• **Assigned task**
Every line of the data is to be reproduced exactly.

Segment Start: Dataset entries

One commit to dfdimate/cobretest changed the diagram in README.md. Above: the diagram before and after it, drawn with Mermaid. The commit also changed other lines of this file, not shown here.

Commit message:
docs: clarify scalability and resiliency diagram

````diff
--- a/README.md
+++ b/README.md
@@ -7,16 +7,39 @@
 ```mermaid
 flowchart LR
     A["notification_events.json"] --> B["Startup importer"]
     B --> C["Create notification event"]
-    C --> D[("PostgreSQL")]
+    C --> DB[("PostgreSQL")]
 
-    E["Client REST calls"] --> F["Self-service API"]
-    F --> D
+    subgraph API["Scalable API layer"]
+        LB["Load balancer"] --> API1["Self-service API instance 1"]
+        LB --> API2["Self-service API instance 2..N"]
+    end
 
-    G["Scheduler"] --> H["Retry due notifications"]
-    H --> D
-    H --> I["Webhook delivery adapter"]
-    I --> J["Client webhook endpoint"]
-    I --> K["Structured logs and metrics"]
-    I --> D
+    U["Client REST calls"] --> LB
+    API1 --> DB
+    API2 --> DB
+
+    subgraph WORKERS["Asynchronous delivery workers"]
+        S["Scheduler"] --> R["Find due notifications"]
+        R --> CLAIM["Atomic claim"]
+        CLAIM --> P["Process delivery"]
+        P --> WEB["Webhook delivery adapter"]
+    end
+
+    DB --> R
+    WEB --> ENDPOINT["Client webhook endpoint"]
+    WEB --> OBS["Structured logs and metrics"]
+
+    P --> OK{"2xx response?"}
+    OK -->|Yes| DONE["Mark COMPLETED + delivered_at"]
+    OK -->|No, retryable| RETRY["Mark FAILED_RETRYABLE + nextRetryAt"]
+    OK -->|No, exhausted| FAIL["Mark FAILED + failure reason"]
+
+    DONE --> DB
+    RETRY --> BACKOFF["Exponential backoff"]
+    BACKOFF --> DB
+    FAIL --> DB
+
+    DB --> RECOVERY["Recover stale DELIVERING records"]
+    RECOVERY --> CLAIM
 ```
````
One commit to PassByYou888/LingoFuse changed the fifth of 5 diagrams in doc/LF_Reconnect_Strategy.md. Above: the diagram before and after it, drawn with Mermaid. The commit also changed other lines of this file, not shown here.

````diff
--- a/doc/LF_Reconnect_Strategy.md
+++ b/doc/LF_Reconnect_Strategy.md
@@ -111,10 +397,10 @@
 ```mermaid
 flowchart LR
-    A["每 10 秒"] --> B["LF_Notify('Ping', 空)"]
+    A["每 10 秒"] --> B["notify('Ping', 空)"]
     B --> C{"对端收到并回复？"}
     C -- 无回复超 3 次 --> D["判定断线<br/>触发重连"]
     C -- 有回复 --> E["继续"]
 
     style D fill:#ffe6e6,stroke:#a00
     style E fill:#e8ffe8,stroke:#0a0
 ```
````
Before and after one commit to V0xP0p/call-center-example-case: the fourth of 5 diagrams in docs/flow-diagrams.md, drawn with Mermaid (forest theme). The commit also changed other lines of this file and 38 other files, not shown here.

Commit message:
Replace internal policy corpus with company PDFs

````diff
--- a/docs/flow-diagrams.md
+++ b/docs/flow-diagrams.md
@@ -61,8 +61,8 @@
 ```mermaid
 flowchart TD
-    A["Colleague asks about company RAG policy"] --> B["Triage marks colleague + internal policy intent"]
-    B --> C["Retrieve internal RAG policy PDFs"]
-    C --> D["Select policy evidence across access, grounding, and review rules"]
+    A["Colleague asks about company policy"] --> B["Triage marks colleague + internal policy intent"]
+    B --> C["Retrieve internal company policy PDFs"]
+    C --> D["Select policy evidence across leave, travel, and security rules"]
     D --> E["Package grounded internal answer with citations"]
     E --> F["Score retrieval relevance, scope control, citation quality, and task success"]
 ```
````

Segment End: Dataset entries

• **Task answer**
One commit to dfdimate/cobretest changed the diagram in README.md. Above: the diagram before and after it, drawn with Mermaid. The commit also changed other lines of this file, not shown here.

Commit message:
docs: clarify scalability and resiliency diagram

````diff
--- a/README.md
+++ b/README.md
@@ -7,16 +7,39 @@
 ```mermaid
 flowchart LR
     A["notification_events.json"] --> B["Startup importer"]
     B --> C["Create notification event"]
-    C --> D[("PostgreSQL")]
+    C --> DB[("PostgreSQL")]
 
-    E["Client REST calls"] --> F["Self-service API"]
-    F --> D
+    subgraph API["Scalable API layer"]
+        LB["Load balancer"] --> API1["Self-service API instance 1"]
+        LB --> API2["Self-service API instance 2..N"]
+    end
 
-    G["Scheduler"] --> H["Retry due notifications"]
-    H --> D
-    H --> I["Webhook delivery adapter"]
-    I --> J["Client webhook endpoint"]
-    I --> K["Structured logs and metrics"]
-    I --> D
+    U["Client REST calls"] --> LB
+    API1 --> DB
+    API2 --> DB
+
+    subgraph WORKERS["Asynchronous delivery workers"]
+        S["Scheduler"] --> R["Find due notifications"]
+        R --> CLAIM["Atomic claim"]
+        CLAIM --> P["Process delivery"]
+        P --> WEB["Webhook delivery adapter"]
+    end
+
+    DB --> R
+    WEB --> ENDPOINT["Client webhook endpoint"]
+    WEB --> OBS["Structured logs and metrics"]
+
+    P --> OK{"2xx response?"}
+    OK -->|Yes| DONE["Mark COMPLETED + delivered_at"]
+    OK -->|No, retryable| RETRY["Mark FAILED_RETRYABLE + nextRetryAt"]
+    OK -->|No, exhausted| FAIL["Mark FAILED + failure reason"]
+
+    DONE --> DB
+    RETRY --> BACKOFF["Exponential backoff"]
+    BACKOFF --> DB
+    FAIL --> DB
+
+    DB --> RECOVERY["Recover stale DELIVERING records"]
+    RECOVERY --> CLAIM
 ```
````
One commit to PassByYou888/LingoFuse changed the fifth of 5 diagrams in doc/LF_Reconnect_Strategy.md. Above: the diagram before and after it, drawn with Mermaid. The commit also changed other lines of this file, not shown here.

````diff
--- a/doc/LF_Reconnect_Strategy.md
+++ b/doc/LF_Reconnect_Strategy.md
@@ -111,10 +397,10 @@
 ```mermaid
 flowchart LR
-    A["每 10 秒"] --> B["LF_Notify('Ping', 空)"]
+    A["每 10 秒"] --> B["notify('Ping', 空)"]
     B --> C{"对端收到并回复？"}
     C -- 无回复超 3 次 --> D["判定断线<br/>触发重连"]
     C -- 有回复 --> E["继续"]
 
     style D fill:#ffe6e6,stroke:#a00
     style E fill:#e8ffe8,stroke:#0a0
 ```
````
Before and after one commit to V0xP0p/call-center-example-case: the fourth of 5 diagrams in docs/flow-diagrams.md, drawn with Mermaid (forest theme). The commit also changed other lines of this file and 38 other files, not shown here.

Commit message:
Replace internal policy corpus with company PDFs

````diff
--- a/docs/flow-diagrams.md
+++ b/docs/flow-diagrams.md
@@ -61,8 +61,8 @@
 ```mermaid
 flowchart TD
-    A["Colleague asks about company RAG policy"] --> B["Triage marks colleague + internal policy intent"]
-    B --> C["Retrieve internal RAG policy PDFs"]
-    C --> D["Select policy evidence across access, grounding, and review rules"]
+    A["Colleague asks about company policy"] --> B["Triage marks colleague + internal policy intent"]
+    B --> C["Retrieve internal company policy PDFs"]
+    C --> D["Select policy evidence across leave, travel, and security rules"]
     D --> E["Package grounded internal answer with citations"]
     E --> F["Score retrieval relevance, scope control, citation quality, and task success"]
 ```
````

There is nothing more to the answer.